(If you answered ‘tinkerbelle’ then take a well-deserved time out at Dorn’s fabulous blog.)
If you have ever taken the test that classifies players as socialisers, killers, achievers and/or explorers in MMOs (I’m ESKA, by the way) then you’ll be familiar with Dr Richard Bartle’s work.
We know that one of the big appeals of MUDs and MMOs is that they support a lot of different types of play. So there’s no reason why an achiever and a socialiser can’t happily play in the same game, even though they may not want to play together. And this paper is really the seminal work in starting to classify those different types.
But the problem with this model from my point of view is that it dates from about 5 years BWE (Before the WoW Era). The virtual worlds he was observing were MUDs, or very closely based on MUDs. Trends in game design have changed. And there are some new emergent types of play that simply weren’t big in the MUD days (or in the types of MUDs he was considering).
MUDs, for example, were never well known for their deep and immersive storytelling narratives. MMOs may have a long way to go, but with the rise of quest based levelling, storytelling is here to stay. Also although you could group in MUDs, I don’t remember team-based play being quite the cornerstone that it is in many MMOs today. Raiding in WoW has more in common with team based games like Team Fortress or Settlers than it does with a Diku MUD. (No one would ever had joined a MUD and asked immediately which endgame guilds were recruiting or what classes they most needed.)
So the fact that Bartle’s categories don’t include the narrative-seeking player or the team player just shows how there are new emergent playstyles coming alongside.
So I was intrigued to read in the Virtual Cultures blog about his keynote speech to the Indie Multiplayer Games Conference (via Massively) about ways in which players approach modern games. And here he’s tackling one of the big issues which is the divergence of sandbox games (like EVE or Darkfall) and ‘theme park’ games (like WoW and LOTRO).
I’d been thinking about this anyway, since Averaen commented on my post this week on virtual hangouts that s/he thought it was a mistake to treat WoW and similar MMOs as if they were virtual worlds. I don’t really agree; if it walks like a duck and quacks like a duck then maybe … just maybe… it could be some odd breed of duck. And WoW is certainly a massive persistent virtual world, it’s contiguous (you can fly from one end to the other without zoning), it has consistent-ish storylines, it has cities and villages, it has hangouts and places where players can buy food and drink, it has auction houses and a working economy. How can it NOT be a virtual world?
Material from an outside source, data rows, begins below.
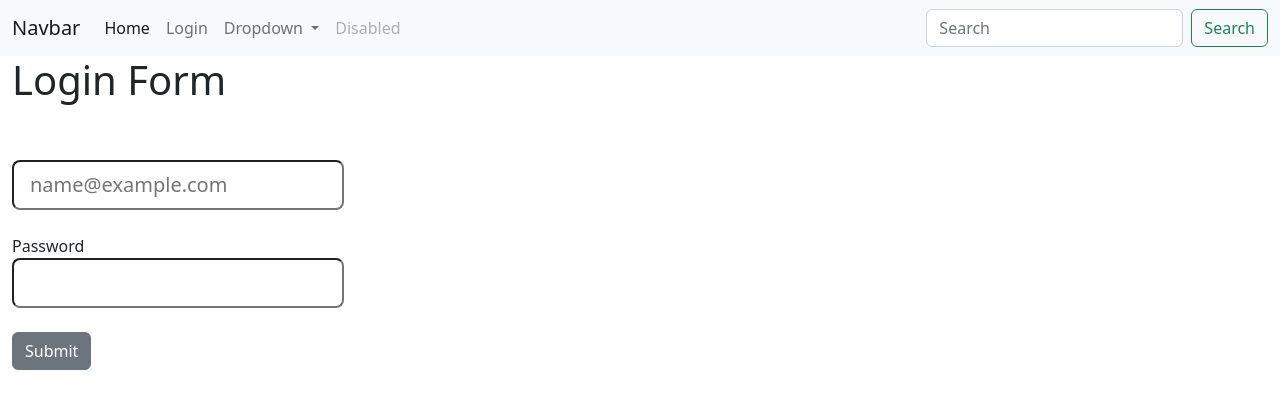
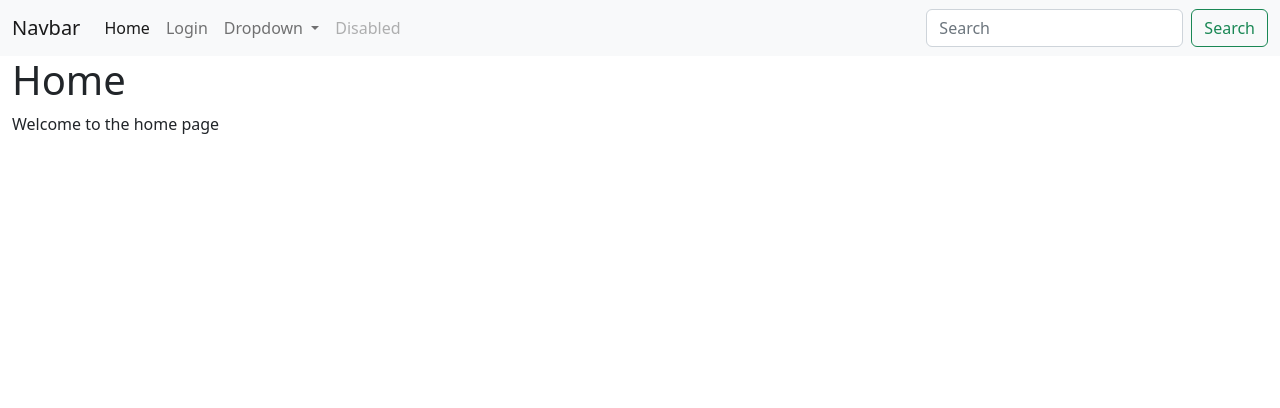
Before and after one commit to AbubakarSohail83/E-JeweleryStore, an Angular app: page /home in a window 1280 px wide. Before the commit this address led to /. Shown: the top 408 px of the page. Built offline with nearby package versions, Linux system fonts and the light colour scheme.

Commit message:
Added a authentication folder and added login and forgetpassword

```diff
--- a/src/app/app-routing.module.ts
+++ b/src/app/app-routing.module.ts
@@ -1,7 +1,12 @@
 import { NgModule } from '@angular/core';
 import { RouterModule, Routes } from '@angular/router';
+import { HomeComponent } from './home/home.component';
+import { LoginComponent } from './authentication/login/login.component';
 
-const routes: Routes = [];
+const routes: Routes = [
+  {path:'login',component:LoginComponent},
+  {path:'home',component:HomeComponent }
+];
 
 @NgModule({
   imports: [RouterModule.forRoot(routes)],
--- a/src/app/app.component.html
+++ b/src/app/app.component.html
@@ -1,2 +1,2 @@
 <app-navbar></app-navbar>
-<app-login></app-login>
+<router-outlet></router-outlet>
--- a/src/app/app.module.ts
+++ b/src/app/app.module.ts
@@ -5,15 +5,18 @@ import { AppRoutingModule } from './app-routing.module';
 import { AppComponent } from './app.component';
 import { NgbModule } from '@ng-bootstrap/ng-bootstrap';
 import { HomeComponent } from './home/home.component';
-import { LoginComponent } from './login/login.component';
+import { LoginComponent } from './authentication/login/login.component';
 import { NavbarComponent } from './navbar/navbar.component';
+import { ForgetPasswordComponent } from './authentication/forget-password/forget-password.component';
+
 
 @NgModule({
   declarations: [
     AppComponent,
     HomeComponent,
     LoginComponent,
-    NavbarComponent],
+    NavbarComponent,
+    ForgetPasswordComponent],
   imports: [
     BrowserModule,
     AppRoutingModule,
--- a/src/app/login/login.component.html
+++ /dev/null
@@ -1,12 +0,0 @@
-<div class="container-fluid justify-content-center">
-    <h1 class=".text-center">Login Form</h1><br>
-    <form class="form-group ">
-        <label for ="Email" ></label><br>
-        <input name="Email" class="form-control-lg" placeholder="name@example.com" required="true" type="email"/><br><br>
-
-        <label for="Password">Password</label><br>
-        <input name="Password" class="form-control-lg"  required="true" type="password"/><br><br>
-
-        <button type="submit" id="submitbtn" class="btn btn-secondary">Submit</button>
-    </form>
-</div>
--- a/src/app/navbar/navbar.component.html
+++ b/src/app/navbar/navbar.component.html
@@ -7,10 +7,10 @@
       <div class="collapse navbar-collapse" id="navbarSupportedContent">
         <ul class="navbar-nav me-auto mb-2 mb-lg-0">
           <li class="nav-item">
-            <a class="nav-link active" aria-current="page" href="#">Home</a>
+            <a class="nav-link active" aria-current="page" routerLink="/home" >Home</a>
           </li>
           <li class="nav-item">
-            <a class="nav-link" href="#">Login</a>
+            <a class="nav-link" routerLink="login">Login</a>
           </li>
           <li class="nav-item dropdown">
             <a class="nav-link dropdown-toggle" href="#" id="navbarDropdown" role="button" data-bs-toggle="dropdown" aria-expanded="false">
```
Also changed, not shown: src/app/login/login.component.ts (deleted, +0 -10 lines), src/app/login/login.component.css (deleted), 1 other file (tests, documents, lock files or other folders).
Anyway, getting back to Dr Bartle. In his keynote he picked up on three different types of play experiences in virtual worlds, using a metaphor of heroines from children’s stories.
- Alice: the explorer, who wants to see things that are “curiouser and curiouser”
- Dorothy: who wants to get to the end of the yellow brick road (ie. follow the railroad)
- Wendy: the content creator, who wants to tell stories for her brothers and the other lost boys
He’s using the play types to describe different types of world, rather than just different players (eg. Alice represents sandbox games, Dorothy represents theme-park, quest heavy games, etc). He also notes that MMOs have been on a divergent path, with social and game oriented MMOs tending to separate. But that this is a bad trend because game-oriented MMOs become repetitive and meaningless, and social MMOs become impenetrable and unfocussed. I can’t speak much for the latter but we know that the former is definitely true. What does it even mean for a game to not have an end?
Bartle argues that a good MMO/ virtual world should offer opportunities for all of these playstyles. And NOW we’re talking about playing styles I can more easily identify with. Because I enjoy all of these things in games. And in an era where games seem to be becoming more and more focussed, it’s a call to arms that I hope someone will hear.
Because dammit, that’s the game /I/ want to play.